The proposed work will leverage an ongoing, limited software development project funded by BOEM, and conduct a coordinated set of system integration, testing, validation, and verification activities needed to advance the technology through RL 9. The proposed work addresses the limitations of the BOEM study through planned efforts that will: (1) collect WTI data at the frequencies/ranges missing from previous efforts; (2) develop and utilize a focused dataset of simulated, hybrid, and observed WTI and conduct detailed mitigation methodological testing; (3) document operational changes of the networked IOOS-radar systems that will increase the accuracy of mitigation methods; and (4) conduct a full scale, in situ validation of mitigation methods at the first major U.S. offshore wind farm.
Both the BOEM software effort and transition work proposed here dovetail with the recommendations of an IOOS-tasked community working group. Paired together, these efforts will fully advance HF radar WTI mitigation of surface current observations from research into regular operations. The combined efforts will result in validated software operating on HF radar site computers, enabling radars to observe ocean currents in and around operating offshore wind farms.

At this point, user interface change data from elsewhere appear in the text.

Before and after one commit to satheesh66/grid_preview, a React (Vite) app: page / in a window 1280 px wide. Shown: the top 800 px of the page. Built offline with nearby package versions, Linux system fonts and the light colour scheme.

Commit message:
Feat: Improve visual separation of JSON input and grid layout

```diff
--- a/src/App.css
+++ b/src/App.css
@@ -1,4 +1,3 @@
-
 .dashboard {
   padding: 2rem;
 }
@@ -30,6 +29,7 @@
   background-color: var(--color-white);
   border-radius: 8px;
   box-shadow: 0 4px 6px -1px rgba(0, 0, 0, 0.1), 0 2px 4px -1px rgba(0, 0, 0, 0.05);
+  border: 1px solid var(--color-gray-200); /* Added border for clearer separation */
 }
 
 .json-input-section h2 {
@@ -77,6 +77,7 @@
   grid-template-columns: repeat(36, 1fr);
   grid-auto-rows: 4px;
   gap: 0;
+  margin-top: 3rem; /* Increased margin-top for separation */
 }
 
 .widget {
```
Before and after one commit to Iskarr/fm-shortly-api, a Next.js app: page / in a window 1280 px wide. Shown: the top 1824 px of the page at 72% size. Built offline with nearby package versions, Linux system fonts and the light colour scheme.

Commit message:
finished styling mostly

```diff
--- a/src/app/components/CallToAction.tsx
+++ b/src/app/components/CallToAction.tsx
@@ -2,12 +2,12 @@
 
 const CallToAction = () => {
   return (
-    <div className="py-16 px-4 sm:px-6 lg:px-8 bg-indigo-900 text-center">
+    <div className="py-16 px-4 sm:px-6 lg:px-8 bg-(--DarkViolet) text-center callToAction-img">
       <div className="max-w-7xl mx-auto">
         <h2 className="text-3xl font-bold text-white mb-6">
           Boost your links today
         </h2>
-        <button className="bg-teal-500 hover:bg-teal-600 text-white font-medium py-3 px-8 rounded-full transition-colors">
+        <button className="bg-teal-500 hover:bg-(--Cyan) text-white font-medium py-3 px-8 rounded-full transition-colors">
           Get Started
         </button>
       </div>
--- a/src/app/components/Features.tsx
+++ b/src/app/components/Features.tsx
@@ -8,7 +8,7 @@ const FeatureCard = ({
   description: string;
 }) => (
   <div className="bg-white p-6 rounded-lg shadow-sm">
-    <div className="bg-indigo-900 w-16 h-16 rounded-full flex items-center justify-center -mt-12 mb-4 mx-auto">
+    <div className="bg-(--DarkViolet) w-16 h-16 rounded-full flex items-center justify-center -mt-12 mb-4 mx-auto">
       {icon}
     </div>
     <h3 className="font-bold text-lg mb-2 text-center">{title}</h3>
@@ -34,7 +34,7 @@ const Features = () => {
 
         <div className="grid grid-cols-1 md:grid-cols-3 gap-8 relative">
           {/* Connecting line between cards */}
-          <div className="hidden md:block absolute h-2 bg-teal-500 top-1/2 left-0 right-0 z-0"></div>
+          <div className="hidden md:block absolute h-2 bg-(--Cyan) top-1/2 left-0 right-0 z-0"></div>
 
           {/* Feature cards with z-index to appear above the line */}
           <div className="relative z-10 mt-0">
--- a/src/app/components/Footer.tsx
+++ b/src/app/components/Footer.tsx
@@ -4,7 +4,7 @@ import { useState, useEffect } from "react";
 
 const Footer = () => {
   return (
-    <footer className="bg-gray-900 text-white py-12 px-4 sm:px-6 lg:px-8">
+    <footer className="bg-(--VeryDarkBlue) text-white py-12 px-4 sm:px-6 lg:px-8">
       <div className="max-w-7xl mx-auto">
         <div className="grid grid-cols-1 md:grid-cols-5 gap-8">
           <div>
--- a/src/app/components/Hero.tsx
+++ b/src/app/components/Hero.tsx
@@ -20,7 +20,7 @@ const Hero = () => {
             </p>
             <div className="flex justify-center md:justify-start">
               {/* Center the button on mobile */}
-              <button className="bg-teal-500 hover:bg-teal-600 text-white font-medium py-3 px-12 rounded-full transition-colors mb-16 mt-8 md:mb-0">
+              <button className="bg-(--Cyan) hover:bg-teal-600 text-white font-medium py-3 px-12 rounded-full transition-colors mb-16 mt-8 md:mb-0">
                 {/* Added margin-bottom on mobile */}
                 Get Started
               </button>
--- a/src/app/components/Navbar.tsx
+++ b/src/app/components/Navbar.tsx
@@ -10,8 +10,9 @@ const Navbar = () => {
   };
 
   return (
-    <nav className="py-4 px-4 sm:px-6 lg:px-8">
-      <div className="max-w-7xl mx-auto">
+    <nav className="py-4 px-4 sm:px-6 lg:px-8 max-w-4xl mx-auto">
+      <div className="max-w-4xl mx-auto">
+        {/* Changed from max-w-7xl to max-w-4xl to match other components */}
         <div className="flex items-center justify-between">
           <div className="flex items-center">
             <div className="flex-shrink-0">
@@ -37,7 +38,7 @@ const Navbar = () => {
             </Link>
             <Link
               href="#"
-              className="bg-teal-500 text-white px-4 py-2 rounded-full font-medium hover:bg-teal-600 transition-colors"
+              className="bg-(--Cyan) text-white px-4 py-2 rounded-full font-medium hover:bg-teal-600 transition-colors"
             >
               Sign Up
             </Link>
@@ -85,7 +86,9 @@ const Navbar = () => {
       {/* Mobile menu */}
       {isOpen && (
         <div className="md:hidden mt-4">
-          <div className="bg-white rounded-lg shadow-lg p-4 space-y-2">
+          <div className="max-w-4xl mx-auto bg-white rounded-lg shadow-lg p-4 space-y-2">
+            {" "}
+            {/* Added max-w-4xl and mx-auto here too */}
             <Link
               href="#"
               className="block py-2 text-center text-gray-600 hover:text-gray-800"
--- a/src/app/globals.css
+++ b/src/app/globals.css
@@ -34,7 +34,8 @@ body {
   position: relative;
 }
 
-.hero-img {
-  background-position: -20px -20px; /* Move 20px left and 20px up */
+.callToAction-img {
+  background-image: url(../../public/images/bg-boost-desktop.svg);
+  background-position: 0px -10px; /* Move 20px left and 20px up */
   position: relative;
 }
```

HF radar is a critical component of the IOOS mission and the only instrument capable of making both high spatial and temporal resolution observations of surface currents over the continental shelf. The plan outlined here will meet the challenges presented by offshore wind development and ensure the continued viability of this essential IOOS data product. Without efforts to prevent it, large areas of existing HF radar coverage, which are strategically important precisely because they coincide with potential offshore wind farms, will be lost as more turbines come online.